Historical non-fiction – The Secret Rooms & Churchill’s First War

Two reviews of non-fiction books by yours truly are included in this month’s Historical Novels Review, a publication of the Historical Novel Society. One is The Secret Rooms by Catherine Bailey, the other is Churchill’s First War by Con Coughlin.
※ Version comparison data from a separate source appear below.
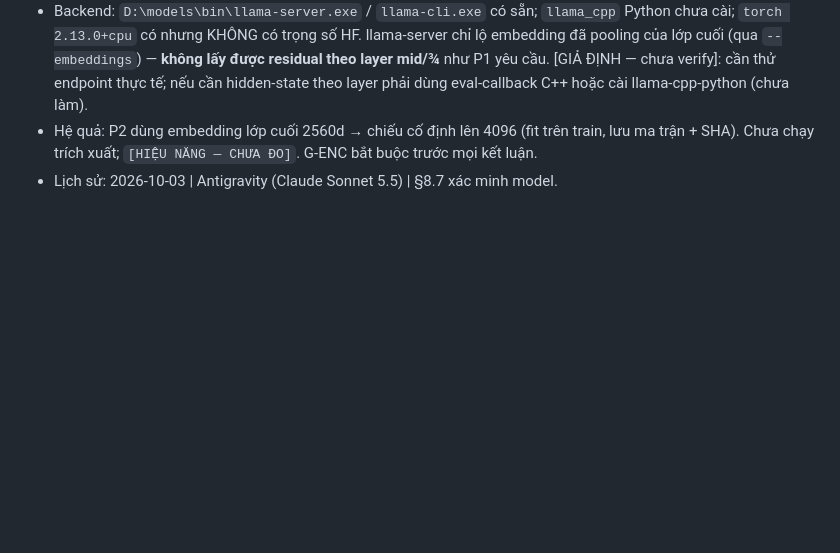
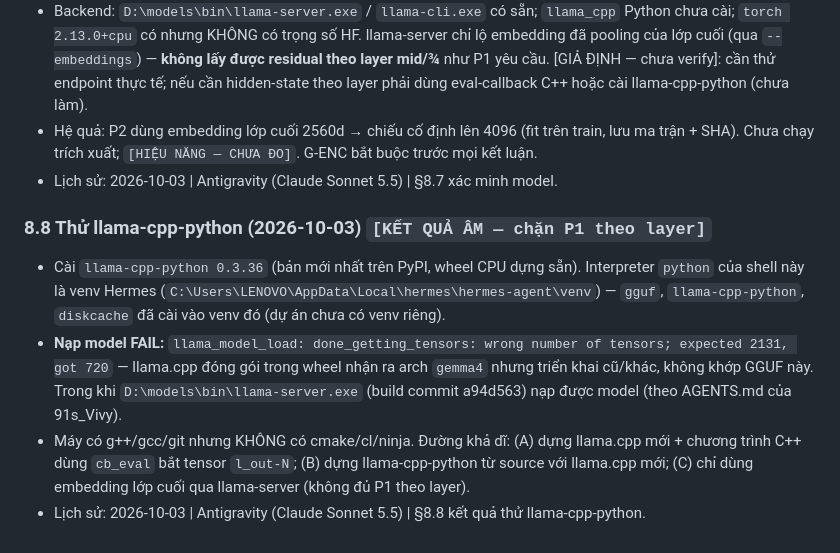
Before and after one commit to ngocchau-ai/Vivyq, a Markdown page: docs/ACCEPTANCE_SUITE_ACC1_3_QUDIT_HYPOTHESIS.md, the part around the change. GitHub-like rendering; blank space fills up the shorter version.

Commit message:
docs(acc): 8.8 llama-cpp-python load failure for gemma4-e4b

```diff
--- a/docs/ACCEPTANCE_SUITE_ACC1_3_QUDIT_HYPOTHESIS.md
+++ b/docs/ACCEPTANCE_SUITE_ACC1_3_QUDIT_HYPOTHESIS.md
@@ -171,3 +171,9 @@ Chỉ số then chốt `Δ_interaction` = (tương hỗ-có-cổng) − (tương
 - Backend: `D:\models\bin\llama-server.exe` / `llama-cli.exe` có sẵn; `llama_cpp` Python chưa cài; `torch 2.13.0+cpu` có nhưng KHÔNG có trọng số HF. llama-server chỉ lộ embedding đã pooling của lớp cuối (qua `--embeddings`) — **không lấy được residual theo layer mid/¾** như P1 yêu cầu. [GIẢ ĐỊNH — chưa verify]: cần thử endpoint thực tế; nếu cần hidden-state theo layer phải dùng eval-callback C++ hoặc cài llama-cpp-python (chưa làm).
 - Hệ quả: P2 dùng embedding lớp cuối 2560d → chiếu cố định lên 4096 (fit trên train, lưu ma trận + SHA). Chưa chạy trích xuất; `[HIỆU NĂNG — CHƯA ĐO]`. G-ENC bắt buộc trước mọi kết luận.
 - Lịch sử: 2026-10-03 | Antigravity (Claude Sonnet 5.5) | §8.7 xác minh model.
+
+### 8.8 Thử llama-cpp-python (2026-10-03) `[KẾT QUẢ ÂM — chặn P1 theo layer]`
+- Cài `llama-cpp-python 0.3.36` (bản mới nhất trên PyPI, wheel CPU dựng sẵn). Interpreter `python` của shell này là venv Hermes (`C:\Users\LENOVO\AppData\Local\hermes\hermes-agent\venv`) — `gguf`, `llama-cpp-python`, `diskcache` đã cài vào venv đó (dự án chưa có venv riêng).
+- **Nạp model FAIL:** `llama_model_load: done_getting_tensors: wrong number of tensors; expected 2131, got 720` — llama.cpp đóng gói trong wheel nhận ra arch `gemma4` nhưng triển khai cũ/khác, không khớp GGUF này. Trong khi `D:\models\bin\llama-server.exe` (build commit a94d563) nạp được model (theo AGENTS.md của 91s_Vivy).
+- Máy có g++/gcc/git nhưng KHÔNG có cmake/cl/ninja. Đường khả dĩ: (A) dựng llama.cpp mới + chương trình C++ dùng `cb_eval` bắt tensor `l_out-N`; (B) dựng llama-cpp-python từ source với llama.cpp mới; (C) chỉ dùng embedding lớp cuối qua llama-server (không đủ P1 theo layer).
+- Lịch sử: 2026-10-03 | Antigravity (Claude Sonnet 5.5) | §8.8 kết quả thử llama-cpp-python.
```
I enjoyed them both for different reasons.

The Secret Rooms THE SECRET ROOMS – A True Story of a Haunted Castle, a Plotting Duchess, and a Family Secret

Catherine Bailey, the author of The Secret Rooms, went to Belvoir Castle on the Rutland family estate to “research a book about this small corner of England in the years of the First World War.” Immediately struck by an air of secrecy shrouding the castle, she instead plunged into detective work to solve a mystery involving one of England’s richest families.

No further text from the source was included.